## WHAT THE EXERCISE ASKS
Below are some entries. Copy each line that holds the string "newProcessWith".

[Revision tracking records]
# # # #

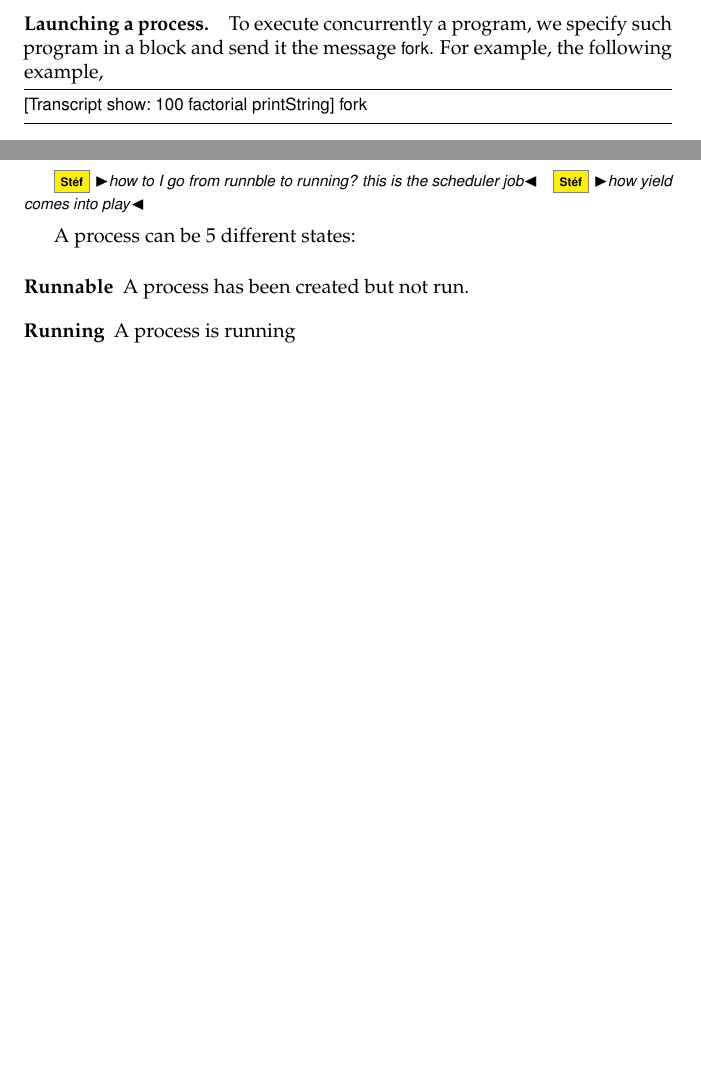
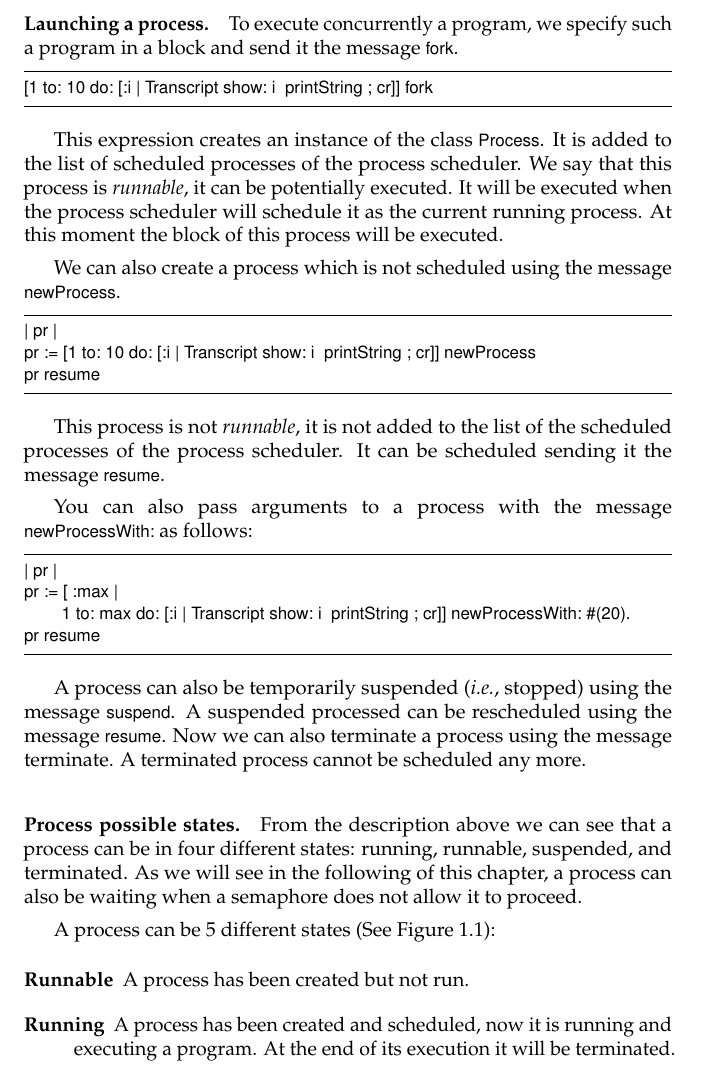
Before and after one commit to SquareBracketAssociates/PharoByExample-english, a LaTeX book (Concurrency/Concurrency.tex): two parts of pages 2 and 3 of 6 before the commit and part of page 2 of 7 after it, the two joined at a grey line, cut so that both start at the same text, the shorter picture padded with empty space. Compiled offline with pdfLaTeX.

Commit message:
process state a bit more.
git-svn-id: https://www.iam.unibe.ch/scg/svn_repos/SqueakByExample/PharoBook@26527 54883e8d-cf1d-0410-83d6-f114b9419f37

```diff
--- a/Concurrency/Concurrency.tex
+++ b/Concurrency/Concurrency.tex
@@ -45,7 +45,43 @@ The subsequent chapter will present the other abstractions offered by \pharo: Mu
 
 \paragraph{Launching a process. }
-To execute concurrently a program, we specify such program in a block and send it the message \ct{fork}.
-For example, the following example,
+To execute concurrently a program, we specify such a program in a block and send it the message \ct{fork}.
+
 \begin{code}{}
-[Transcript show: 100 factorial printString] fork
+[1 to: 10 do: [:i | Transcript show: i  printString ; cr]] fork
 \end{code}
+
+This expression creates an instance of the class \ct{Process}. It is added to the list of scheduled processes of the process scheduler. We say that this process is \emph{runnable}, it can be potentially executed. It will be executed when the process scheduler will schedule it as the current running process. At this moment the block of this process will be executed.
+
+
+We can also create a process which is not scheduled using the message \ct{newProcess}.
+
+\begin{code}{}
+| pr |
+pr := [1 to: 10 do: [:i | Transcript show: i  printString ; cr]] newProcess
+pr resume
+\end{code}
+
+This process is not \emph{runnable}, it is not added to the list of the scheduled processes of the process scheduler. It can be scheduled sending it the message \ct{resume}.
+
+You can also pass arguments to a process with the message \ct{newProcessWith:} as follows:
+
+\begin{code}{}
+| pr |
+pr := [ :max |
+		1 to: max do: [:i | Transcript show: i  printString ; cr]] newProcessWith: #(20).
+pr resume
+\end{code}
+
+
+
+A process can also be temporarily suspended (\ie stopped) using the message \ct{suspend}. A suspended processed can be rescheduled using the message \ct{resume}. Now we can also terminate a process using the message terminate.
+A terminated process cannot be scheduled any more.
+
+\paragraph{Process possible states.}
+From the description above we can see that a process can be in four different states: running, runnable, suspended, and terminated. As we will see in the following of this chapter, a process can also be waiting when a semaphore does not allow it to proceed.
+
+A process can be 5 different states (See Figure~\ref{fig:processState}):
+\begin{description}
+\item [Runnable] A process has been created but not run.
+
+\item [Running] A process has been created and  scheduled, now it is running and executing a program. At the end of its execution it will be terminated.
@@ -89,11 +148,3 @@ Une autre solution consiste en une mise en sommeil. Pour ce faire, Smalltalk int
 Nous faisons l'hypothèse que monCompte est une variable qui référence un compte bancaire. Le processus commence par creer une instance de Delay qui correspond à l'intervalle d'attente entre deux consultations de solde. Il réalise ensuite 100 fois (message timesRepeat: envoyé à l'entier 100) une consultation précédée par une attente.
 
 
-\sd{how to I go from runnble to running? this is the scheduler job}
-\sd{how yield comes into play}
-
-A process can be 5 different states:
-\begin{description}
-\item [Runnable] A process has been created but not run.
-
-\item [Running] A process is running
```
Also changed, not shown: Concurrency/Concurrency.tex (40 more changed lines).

# # # #

## RESULT FOR THIS TASK
+You can also pass arguments to a process with the message \ct{newProcessWith:} as follows:
+		1 to: max do: [:i | Transcript show: i  printString ; cr]] newProcessWith: #(20).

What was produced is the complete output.